## Task brief
Check each line of the records below for the word "EmailJS" and give the number of lines that have it, with nothing added.

## Source data
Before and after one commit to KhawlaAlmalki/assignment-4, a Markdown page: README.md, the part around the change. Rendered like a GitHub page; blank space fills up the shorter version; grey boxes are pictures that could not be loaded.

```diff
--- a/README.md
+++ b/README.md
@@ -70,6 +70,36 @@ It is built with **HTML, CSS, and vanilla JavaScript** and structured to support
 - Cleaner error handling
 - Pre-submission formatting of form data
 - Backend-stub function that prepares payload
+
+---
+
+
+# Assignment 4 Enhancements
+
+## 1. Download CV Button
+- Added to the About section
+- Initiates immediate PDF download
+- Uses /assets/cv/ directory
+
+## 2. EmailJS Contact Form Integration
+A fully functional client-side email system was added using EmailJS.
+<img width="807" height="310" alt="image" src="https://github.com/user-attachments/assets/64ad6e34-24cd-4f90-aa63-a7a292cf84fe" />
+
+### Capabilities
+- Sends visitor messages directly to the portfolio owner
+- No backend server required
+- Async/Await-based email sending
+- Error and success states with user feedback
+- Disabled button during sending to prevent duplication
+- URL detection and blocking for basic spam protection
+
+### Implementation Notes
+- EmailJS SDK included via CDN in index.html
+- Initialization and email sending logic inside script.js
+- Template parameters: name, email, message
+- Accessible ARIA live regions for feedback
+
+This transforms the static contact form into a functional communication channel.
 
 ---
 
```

## Output of the exercise
3